In the prime of his career at the age of 31, Hamilton was on pace to win his second MVP award before entering free agency and a possible $200 million plus payday. His off-field indiscretions, if not completely in the past, were no longer dragging him down.
Hamilton was becoming the face of the game. And with a once-in-a-generation talent carrying them, the Rangers looked like the best team in baseball.
Two months later, that narrative has been completely derailed. And while Hamilton tries to regain his swing after a miserable June and July, an impossibly fresh-faced 20-year old on the LA Angels has emerged as a star.
Mike Trout, an uber-athletic 6'1 210 OF who combines blinding speed with average and power at the plate, is a true five-tool player. He's one of the only players in baseball who can match Hamilton's physical gifts.
The difference? He's younger, more durable and doesn't seem to have any off-the-field issues.
In Hamilton's MVP season in 2010, he hit .359/.411/.633 as a 29-year old. Through 80 games in 2012, Trout is hitting .351/.408/.600.
He has the chance to be the best best player in baseball over the next decade, and if that isn't scary enough, LA has the best player of the last decade batting two spots behind him. Albert Pujols, the $240 million dollar man, has bounced back from an early-season slump to hit .284/.350/.506 in 2012.

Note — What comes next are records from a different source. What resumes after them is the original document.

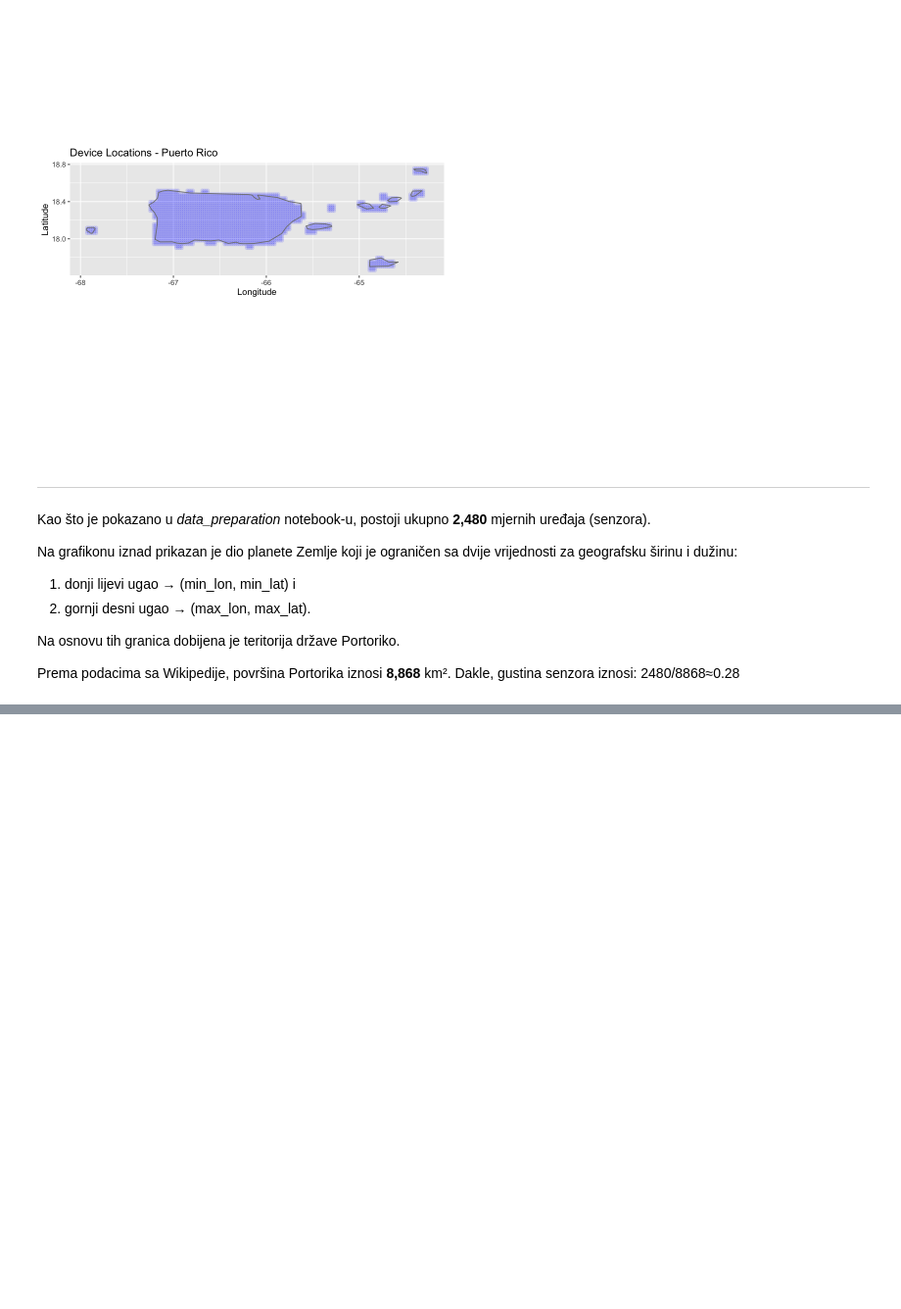
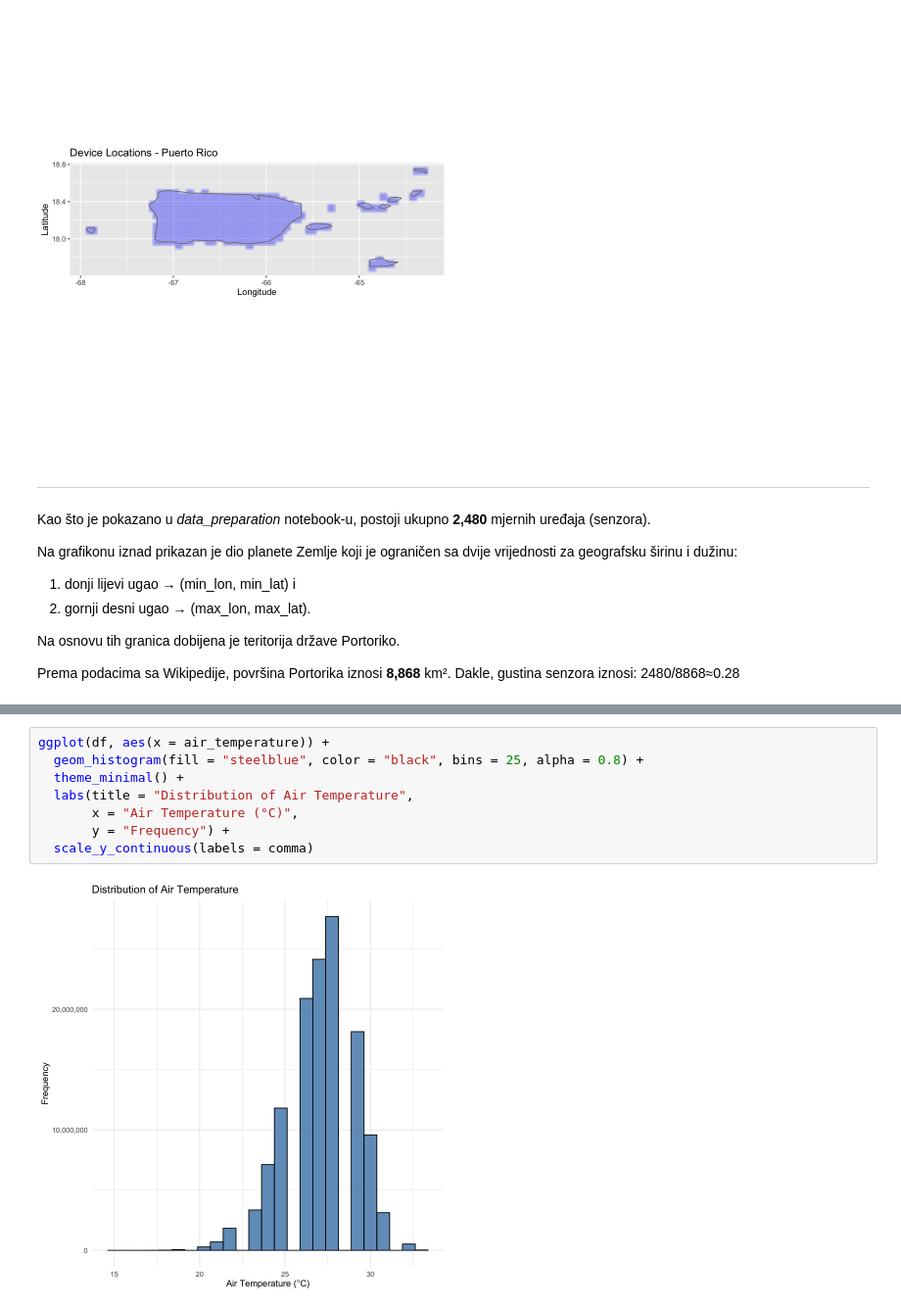
Before and after one commit to rbojan2000/nrel-hpc, a Jupyter notebook: notebooks/exploratory_analysis.ipynb, the cells around one changed output, grey strips where cells are left out. Shown at 98% size. Drawn from its saved outputs; the diff is of its cells as text; blank space fills up the shorter version.

```diff
--- a/notebooks/exploratory_analysis.ipynb
+++ b/notebooks/exploratory_analysis.ipynb
@@ -142,0 +173,10 @@ write.csv(summary_stats, SUMMARY_STATS_PATH, row.names = FALSE)
+# %%
+ggplot(df, aes(x = air_temperature)) +
+  geom_histogram(fill = "steelblue", color = "black", bins = 25, alpha = 0.8) +
+  theme_minimal() +
+  labs(title = "Distribution of Air Temperature",
+       x = "Air Temperature (°C)",
+       y = "Frequency") +
+  scale_y_continuous(labels = comma)
+# %% [output]
+[figure, added]
```
Also changed, not shown: parts of 28 cells of this notebook, 1 other file.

Against the rest of the Angels lineup, Derek Holland looked like the dominant front of the rotation starter he could one day be on Tuesday. Against Pujols and Trout, he looked like the inconsistent young lefthander he still is, as LA's two stars were more than enough to carry them to a 6-2 victory.
Through the first 5 and 2/3 innings, Holland allowed only three hits: a solo HR from Pujols in the fourth, a two-run HR from Trout in the sixth and another solo shot from Pujols in the sixth
And while LA's offensive stars shined on Tuesday, the Rangers offense continued to slump. Jered Weaver had a perfect game going through the first 5 and 2/3 innings, as Texas finished the month of July hitting .190 with runners in scoring position.
There was no better example of the Rangers struggles all month than the bottom of the sixth inning. With two men on and no outs and the top of the lineup at the plate, Ian Kinsler popped up while Elvis Andrus and Adrian Beltre grounded out.
If there was a bright spot for Texas, it was the play of Hamilton, who made solid contact despite going 1-4 on the night.
But even though Hamilton has the plate discipline of a 20-year old rookie, the numbers indicate that he can't continue hitting this poorly over the last two months of the season. And even though Trout looks like the clear front-runner for the 2012 MVP award, the numbers suggest no 20-year old rookie can continue to hit this well over an entire season.
With their loss on Tuesday, the Rangers are now only 3 games in front of the Angels in the suddenly competitive AL West race. And if the trend-lines for both Hamilton and Trout don't reverse themselves, that deficit could be a lot smaller by the end of the week.